Crowdsourcing a legal defence is creative, but raises issues
Jan 18, 2016 By Matthew Friedberg
Using a crowdsourcing website to raise money to help pay for legal fees associated with a criminal defence is an innovative approach to improve access to justice for some people, but it could raise moral questions, says Toronto criminal lawyer Matthew Friedberg. "I think it makes justice more affordable to people; it’s very creative," he tells AdvocateDaily.com. "It makes sense that if someone has a compelling social justice issue they would reach out to the public for help." But, he adds, "There’s no way to police this."
Friedberg weighs in on the issue generally after it became public that a former Ontario premier's senior aide, who is facing criminal charges related to the destruction of government documents, is using such a website to try to raise $100,000 for her legal defence, reports the Canadian Press.

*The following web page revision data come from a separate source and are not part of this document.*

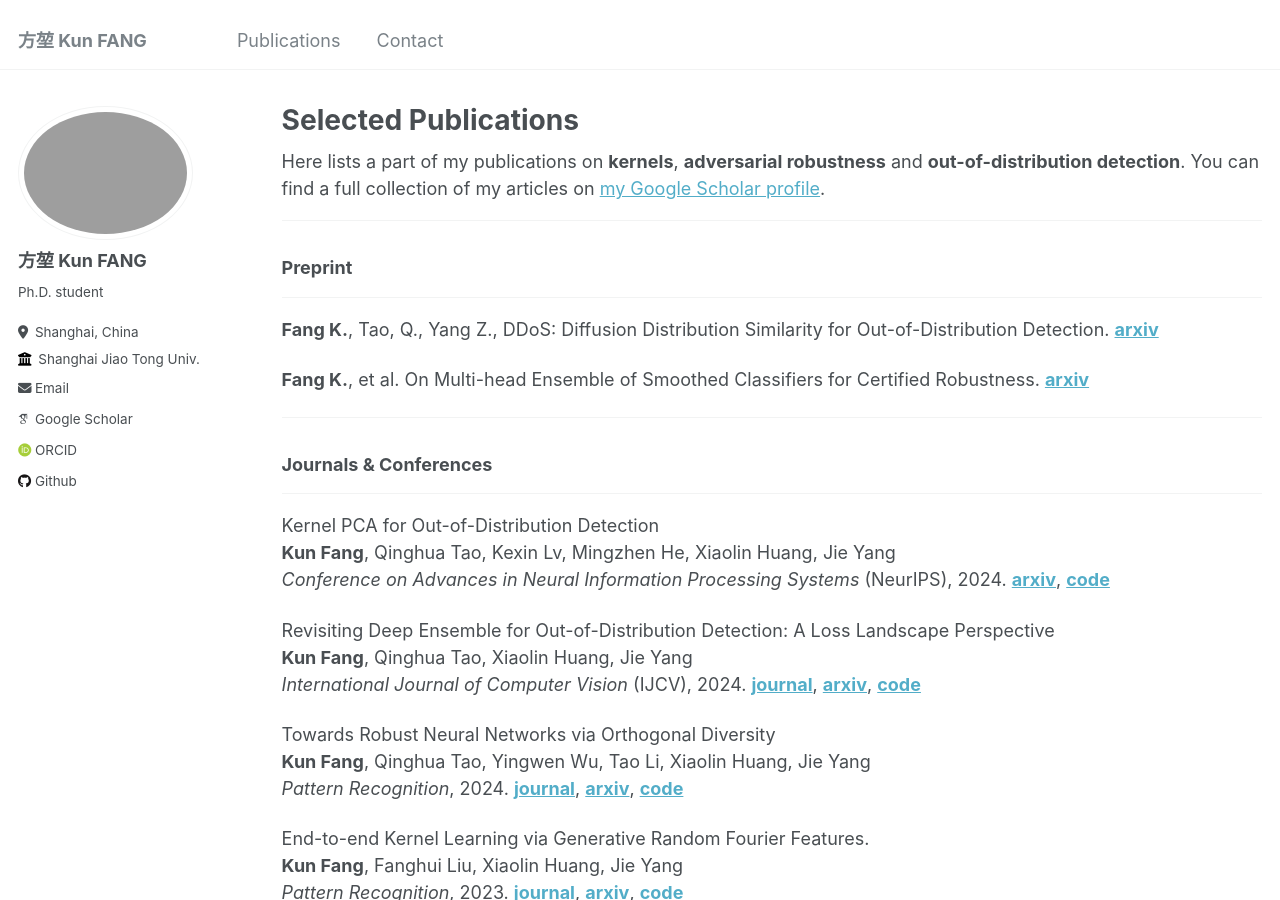
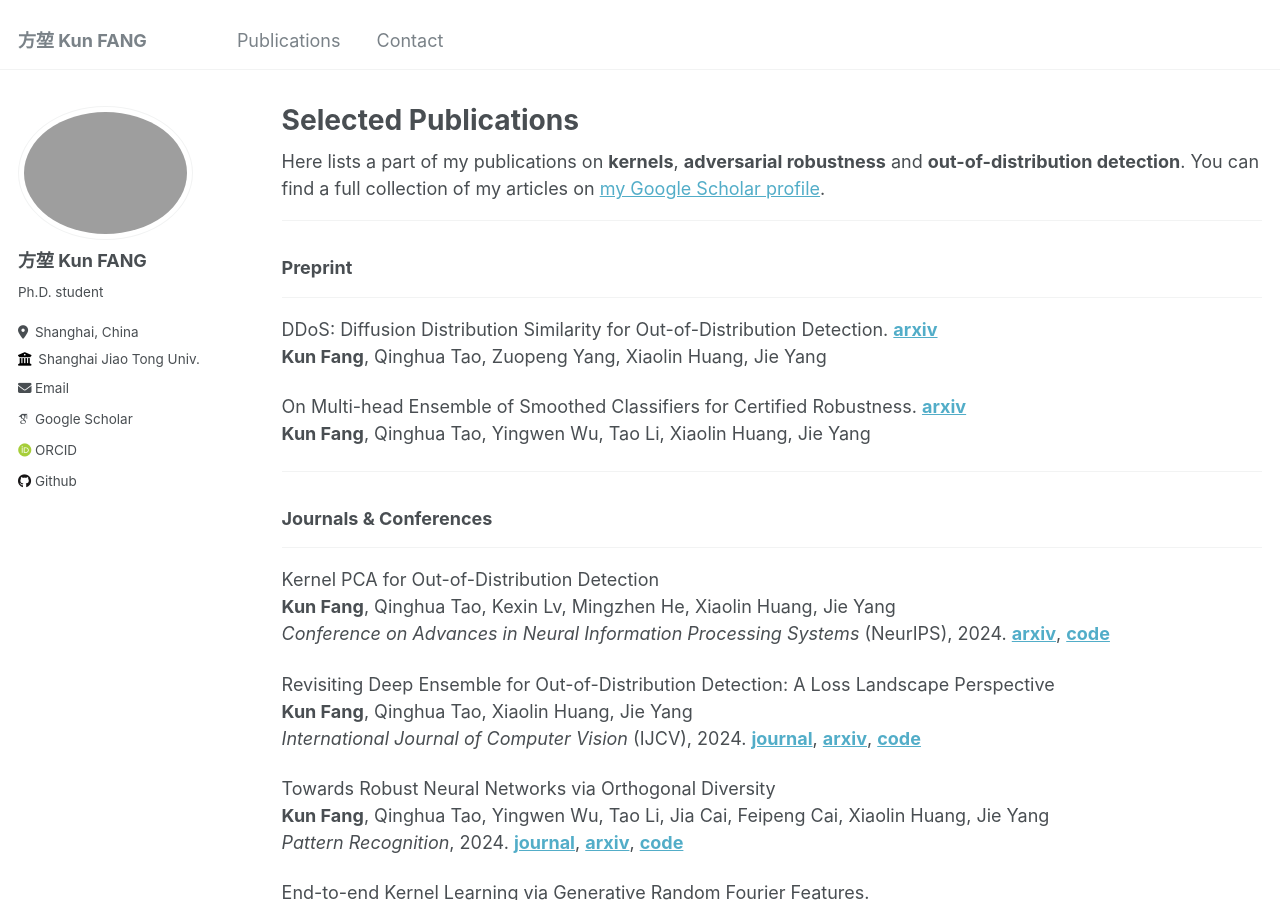
Before and after one commit to fanghenshaometeor/fanghenshaometeor.github.io, a Jekyll site: the page built from _pages/publications.md, in a window 1280 px wide and 900 px high. Built offline with Jekyll 4.4.1, drawn with Linux system fonts in a browser that asks for light colours; some web fonts are replaced.

Commit message:
update-pub

```diff
--- a/_pages/publications.md
+++ b/_pages/publications.md
@@ -21,9 +21,11 @@ author_profile: true
 ---
 <!-- **Fang K.**, et al. Kernel PCA for Out-of-Distribution Detection. **[arxiv](https://arxiv.org/abs/2402.02949)** -->
 
-**Fang K.**, Tao, Q., Yang Z., DDoS: Diffusion Distribution Similarity for Out-of-Distribution Detection. **[arxiv](https://arxiv.org/abs/2409.10094)**
+DDoS: Diffusion Distribution Similarity for Out-of-Distribution Detection. **[arxiv](https://arxiv.org/abs/2409.10094)**
+**Kun Fang**, Qinghua Tao, Zuopeng Yang, Xiaolin Huang, Jie Yang
 
-**Fang K.**, et al. On Multi-head Ensemble of Smoothed Classifiers for Certified Robustness. **[arxiv](https://arxiv.org/abs/2211.10882)**
+On Multi-head Ensemble of Smoothed Classifiers for Certified Robustness. **[arxiv](https://arxiv.org/abs/2211.10882)**
+**Kun Fang**, Qinghua Tao, Yingwen Wu, Tao Li, Xiaolin Huang, Jie Yang
 
 ---
 
@@ -38,7 +40,7 @@ Revisiting Deep Ensemble for Out-of-Distribution Detection: A Loss Landscape Per
 *International Journal of Computer Vision* (IJCV), 2024. **[journal](https://doi.org/10.1007/s11263-024-02156-x)**, **[arxiv](https://arxiv.org/abs/2310.14227)**, **[code](https://github.com/fanghenshaometeor/ood-mode-ensemble)**
 
 Towards Robust Neural Networks via Orthogonal Diversity
-**Kun Fang**, Qinghua Tao, Yingwen Wu, Tao Li, Xiaolin Huang, Jie Yang
+**Kun Fang**, Qinghua Tao, Yingwen Wu, Tao Li, Jia Cai, Feipeng Cai, Xiaolin Huang, Jie Yang
 *Pattern Recognition*, 2024. **[journal](https://doi.org/10.1016/j.patcog.2024.110281)**, **[arxiv](https://arxiv.org/abs/2010.12190)**, **[code](https://github.com/fanghenshaometeor/DIversity-via-Orthogonality)** <!--, **[read more](/publication/2024-02-17-paper-title-number-4)**-->
 
 End-to-end Kernel Learning via Generative Random Fourier Features.
```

Laura Miller, Dalton McGuinty's former deputy chief of staff, has been charged with breach of trust and mischief in connection with the "deletion of emails relating to the Liberals' decision to cancel two gas-fired electrical generating stations prior to the 2011 election," says the wire service. David Livingston, the former chief of staff, has been charged with the same offences, says the report.